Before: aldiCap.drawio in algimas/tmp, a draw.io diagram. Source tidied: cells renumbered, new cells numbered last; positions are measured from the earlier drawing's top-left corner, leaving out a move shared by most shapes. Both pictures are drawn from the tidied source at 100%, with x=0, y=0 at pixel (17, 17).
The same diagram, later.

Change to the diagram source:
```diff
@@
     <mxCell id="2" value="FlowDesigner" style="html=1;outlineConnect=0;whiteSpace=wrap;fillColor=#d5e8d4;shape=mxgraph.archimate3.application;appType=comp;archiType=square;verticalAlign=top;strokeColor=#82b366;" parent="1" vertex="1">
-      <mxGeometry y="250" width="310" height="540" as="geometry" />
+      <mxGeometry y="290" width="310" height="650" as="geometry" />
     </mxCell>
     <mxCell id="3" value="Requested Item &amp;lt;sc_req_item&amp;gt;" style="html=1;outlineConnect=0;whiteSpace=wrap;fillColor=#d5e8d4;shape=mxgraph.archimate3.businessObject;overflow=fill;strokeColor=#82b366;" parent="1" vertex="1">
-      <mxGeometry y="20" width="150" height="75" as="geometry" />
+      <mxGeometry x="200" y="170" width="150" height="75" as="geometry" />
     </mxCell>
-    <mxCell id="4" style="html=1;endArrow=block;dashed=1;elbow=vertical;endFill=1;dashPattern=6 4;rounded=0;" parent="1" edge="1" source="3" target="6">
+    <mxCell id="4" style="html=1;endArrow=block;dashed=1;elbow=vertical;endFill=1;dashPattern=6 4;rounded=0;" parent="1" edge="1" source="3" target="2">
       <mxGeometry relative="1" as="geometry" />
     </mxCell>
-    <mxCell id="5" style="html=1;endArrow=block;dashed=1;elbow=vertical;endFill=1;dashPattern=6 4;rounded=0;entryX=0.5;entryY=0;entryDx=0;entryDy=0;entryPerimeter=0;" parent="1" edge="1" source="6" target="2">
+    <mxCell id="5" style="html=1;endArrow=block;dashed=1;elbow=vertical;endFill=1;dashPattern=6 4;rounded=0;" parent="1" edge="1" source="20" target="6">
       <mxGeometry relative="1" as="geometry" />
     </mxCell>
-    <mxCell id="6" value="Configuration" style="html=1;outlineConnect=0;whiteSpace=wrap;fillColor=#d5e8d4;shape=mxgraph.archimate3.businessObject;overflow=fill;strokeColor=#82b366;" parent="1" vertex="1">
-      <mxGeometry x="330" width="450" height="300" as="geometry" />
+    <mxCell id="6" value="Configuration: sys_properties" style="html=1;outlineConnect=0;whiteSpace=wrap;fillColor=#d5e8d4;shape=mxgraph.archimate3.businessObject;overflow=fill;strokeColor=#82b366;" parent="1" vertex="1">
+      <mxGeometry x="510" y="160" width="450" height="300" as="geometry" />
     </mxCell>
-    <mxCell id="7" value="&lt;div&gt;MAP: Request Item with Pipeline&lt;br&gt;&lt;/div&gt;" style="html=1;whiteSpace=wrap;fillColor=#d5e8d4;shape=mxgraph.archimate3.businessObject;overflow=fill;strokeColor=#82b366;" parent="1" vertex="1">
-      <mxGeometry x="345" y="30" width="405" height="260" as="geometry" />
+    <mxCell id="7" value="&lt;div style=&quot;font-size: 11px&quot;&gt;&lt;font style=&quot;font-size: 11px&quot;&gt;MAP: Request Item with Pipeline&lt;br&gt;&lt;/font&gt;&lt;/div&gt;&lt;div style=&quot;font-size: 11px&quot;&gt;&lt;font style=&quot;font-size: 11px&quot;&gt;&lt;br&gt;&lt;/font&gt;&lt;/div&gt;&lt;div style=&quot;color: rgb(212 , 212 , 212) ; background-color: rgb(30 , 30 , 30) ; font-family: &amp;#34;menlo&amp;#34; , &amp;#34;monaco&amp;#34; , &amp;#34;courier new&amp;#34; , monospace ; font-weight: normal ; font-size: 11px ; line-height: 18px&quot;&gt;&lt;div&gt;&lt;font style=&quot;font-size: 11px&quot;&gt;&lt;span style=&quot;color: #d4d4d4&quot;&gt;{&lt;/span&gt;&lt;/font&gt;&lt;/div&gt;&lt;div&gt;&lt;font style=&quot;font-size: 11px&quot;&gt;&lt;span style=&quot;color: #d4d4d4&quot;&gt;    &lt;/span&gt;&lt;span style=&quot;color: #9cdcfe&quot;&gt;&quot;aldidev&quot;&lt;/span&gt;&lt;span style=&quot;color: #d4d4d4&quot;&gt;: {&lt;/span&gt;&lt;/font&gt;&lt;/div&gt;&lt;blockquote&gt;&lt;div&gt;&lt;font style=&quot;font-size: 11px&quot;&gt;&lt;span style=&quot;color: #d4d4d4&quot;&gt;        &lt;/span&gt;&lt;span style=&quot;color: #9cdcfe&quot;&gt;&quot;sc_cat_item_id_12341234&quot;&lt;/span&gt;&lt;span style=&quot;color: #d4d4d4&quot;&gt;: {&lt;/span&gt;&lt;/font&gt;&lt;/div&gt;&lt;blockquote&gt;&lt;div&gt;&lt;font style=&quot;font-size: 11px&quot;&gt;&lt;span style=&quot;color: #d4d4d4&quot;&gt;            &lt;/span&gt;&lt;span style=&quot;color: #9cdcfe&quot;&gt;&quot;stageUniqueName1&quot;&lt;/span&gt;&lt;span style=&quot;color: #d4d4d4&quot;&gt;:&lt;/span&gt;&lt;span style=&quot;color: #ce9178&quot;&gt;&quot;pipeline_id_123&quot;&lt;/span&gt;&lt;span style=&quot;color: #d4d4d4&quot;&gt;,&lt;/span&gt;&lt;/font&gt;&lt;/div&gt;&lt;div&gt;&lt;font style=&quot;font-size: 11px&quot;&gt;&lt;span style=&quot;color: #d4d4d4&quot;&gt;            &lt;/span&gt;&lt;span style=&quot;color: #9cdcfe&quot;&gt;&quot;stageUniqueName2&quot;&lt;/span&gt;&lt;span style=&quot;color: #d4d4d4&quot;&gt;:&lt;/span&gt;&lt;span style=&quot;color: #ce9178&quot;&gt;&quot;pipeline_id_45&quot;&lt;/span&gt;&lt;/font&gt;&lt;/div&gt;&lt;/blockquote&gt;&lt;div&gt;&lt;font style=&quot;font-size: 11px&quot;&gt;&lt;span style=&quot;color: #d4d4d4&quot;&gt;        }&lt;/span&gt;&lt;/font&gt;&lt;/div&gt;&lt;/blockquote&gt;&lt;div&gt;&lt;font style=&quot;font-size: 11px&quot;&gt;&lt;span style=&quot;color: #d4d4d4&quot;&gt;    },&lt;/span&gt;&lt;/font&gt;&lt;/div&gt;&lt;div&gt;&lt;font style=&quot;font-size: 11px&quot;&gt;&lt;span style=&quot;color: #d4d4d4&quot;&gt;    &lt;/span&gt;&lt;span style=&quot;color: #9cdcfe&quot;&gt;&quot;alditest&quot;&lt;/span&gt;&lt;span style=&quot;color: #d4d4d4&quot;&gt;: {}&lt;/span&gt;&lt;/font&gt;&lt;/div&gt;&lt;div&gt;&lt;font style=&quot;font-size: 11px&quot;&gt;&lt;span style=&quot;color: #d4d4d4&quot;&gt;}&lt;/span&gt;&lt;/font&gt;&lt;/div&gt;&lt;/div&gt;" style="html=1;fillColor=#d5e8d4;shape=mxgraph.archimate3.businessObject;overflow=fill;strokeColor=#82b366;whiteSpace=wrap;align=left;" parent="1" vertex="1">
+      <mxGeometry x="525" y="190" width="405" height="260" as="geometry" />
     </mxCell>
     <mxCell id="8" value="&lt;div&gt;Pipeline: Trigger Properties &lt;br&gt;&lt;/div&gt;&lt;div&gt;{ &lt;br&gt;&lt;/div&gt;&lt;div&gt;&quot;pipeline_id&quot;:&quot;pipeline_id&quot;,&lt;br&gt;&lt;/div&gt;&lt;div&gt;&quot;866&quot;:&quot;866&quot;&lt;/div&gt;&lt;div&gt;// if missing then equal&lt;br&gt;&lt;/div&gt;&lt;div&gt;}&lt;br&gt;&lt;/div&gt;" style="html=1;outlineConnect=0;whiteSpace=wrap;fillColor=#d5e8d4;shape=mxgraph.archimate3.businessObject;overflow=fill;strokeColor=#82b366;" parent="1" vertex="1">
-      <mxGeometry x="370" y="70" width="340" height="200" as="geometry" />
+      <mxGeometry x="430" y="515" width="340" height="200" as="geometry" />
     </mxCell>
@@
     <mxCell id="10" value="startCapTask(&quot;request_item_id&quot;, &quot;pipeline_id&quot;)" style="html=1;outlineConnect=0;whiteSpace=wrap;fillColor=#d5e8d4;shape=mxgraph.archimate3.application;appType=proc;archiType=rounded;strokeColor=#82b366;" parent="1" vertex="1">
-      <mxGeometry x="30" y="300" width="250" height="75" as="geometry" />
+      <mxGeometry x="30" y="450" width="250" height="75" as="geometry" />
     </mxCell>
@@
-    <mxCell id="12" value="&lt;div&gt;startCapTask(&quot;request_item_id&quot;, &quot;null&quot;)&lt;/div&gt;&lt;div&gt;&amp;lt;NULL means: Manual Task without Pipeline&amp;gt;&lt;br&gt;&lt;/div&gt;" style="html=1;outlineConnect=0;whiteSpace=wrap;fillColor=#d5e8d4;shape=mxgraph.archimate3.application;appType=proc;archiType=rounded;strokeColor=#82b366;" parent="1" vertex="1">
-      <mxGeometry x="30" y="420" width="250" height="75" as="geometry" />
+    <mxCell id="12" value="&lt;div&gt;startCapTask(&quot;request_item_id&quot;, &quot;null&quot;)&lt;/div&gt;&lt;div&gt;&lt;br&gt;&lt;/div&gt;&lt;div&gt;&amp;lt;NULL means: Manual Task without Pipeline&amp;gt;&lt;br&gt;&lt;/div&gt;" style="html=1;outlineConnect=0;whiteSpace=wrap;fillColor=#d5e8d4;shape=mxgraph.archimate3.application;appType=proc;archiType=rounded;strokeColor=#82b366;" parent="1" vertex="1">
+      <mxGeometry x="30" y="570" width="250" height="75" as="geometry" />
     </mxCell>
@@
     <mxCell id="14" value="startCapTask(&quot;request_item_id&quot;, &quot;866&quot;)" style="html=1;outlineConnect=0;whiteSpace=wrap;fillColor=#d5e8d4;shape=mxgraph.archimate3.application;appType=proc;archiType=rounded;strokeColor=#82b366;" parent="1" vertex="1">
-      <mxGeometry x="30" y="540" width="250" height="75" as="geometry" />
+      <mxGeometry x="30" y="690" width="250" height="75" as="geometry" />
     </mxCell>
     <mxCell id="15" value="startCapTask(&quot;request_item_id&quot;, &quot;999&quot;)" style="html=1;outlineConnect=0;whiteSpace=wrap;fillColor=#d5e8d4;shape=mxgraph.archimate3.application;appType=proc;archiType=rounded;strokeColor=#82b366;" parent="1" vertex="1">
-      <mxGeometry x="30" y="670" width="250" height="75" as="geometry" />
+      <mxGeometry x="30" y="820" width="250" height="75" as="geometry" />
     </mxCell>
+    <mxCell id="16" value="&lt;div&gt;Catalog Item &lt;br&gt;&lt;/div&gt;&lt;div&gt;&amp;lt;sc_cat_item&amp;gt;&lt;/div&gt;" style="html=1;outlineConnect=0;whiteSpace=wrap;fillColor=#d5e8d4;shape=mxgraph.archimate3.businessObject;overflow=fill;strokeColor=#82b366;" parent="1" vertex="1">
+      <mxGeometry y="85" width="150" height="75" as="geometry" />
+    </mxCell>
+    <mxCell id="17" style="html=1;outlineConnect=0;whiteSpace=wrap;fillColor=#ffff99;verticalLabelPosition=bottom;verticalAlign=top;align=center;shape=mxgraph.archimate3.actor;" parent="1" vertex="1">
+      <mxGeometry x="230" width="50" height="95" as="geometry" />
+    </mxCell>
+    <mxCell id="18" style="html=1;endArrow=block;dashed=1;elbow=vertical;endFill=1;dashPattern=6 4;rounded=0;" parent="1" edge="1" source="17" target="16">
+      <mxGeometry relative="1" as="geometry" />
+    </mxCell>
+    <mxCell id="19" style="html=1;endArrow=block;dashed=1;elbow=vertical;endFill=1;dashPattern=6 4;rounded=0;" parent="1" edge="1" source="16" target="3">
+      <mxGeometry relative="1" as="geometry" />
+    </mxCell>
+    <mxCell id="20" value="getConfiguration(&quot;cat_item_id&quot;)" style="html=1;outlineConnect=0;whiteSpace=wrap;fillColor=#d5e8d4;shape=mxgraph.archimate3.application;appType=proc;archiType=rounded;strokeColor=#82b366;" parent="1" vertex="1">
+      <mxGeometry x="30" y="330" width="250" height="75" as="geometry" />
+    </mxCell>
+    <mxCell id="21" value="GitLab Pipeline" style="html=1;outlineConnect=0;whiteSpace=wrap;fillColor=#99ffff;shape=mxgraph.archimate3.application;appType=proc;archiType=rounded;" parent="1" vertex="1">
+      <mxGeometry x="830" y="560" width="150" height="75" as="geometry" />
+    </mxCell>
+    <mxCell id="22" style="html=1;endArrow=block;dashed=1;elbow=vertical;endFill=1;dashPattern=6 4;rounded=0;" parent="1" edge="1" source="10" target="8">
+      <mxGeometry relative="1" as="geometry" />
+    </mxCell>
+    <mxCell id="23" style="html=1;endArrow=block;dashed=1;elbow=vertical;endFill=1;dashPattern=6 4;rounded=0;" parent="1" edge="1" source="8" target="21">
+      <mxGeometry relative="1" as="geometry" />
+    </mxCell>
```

#### TASK ITEM
Gather all lines from the listing above in which "NULL" occurs.

#### SOLUTION TO THIS EXERCISE
-    <mxCell id="12" value="&lt;div&gt;startCapTask(&quot;request_item_id&quot;, &quot;null&quot;)&lt;/div&gt;&lt;div&gt;&amp;lt;NULL means: Manual Task without Pipeline&amp;gt;&lt;br&gt;&lt;/div&gt;" style="html=1;outlineConnect=0;whiteSpace=wrap;fillColor=#d5e8d4;shape=mxgraph.archimate3.application;appType=proc;archiType=rounded;strokeColor=#82b366;" parent="1" vertex="1">
+    <mxCell id="12" value="&lt;div&gt;startCapTask(&quot;request_item_id&quot;, &quot;null&quot;)&lt;/div&gt;&lt;div&gt;&lt;br&gt;&lt;/div&gt;&lt;div&gt;&amp;lt;NULL means: Manual Task without Pipeline&amp;gt;&lt;br&gt;&lt;/div&gt;" style="html=1;outlineConnect=0;whiteSpace=wrap;fillColor=#d5e8d4;shape=mxgraph.archimate3.application;appType=proc;archiType=rounded;strokeColor=#82b366;" parent="1" vertex="1">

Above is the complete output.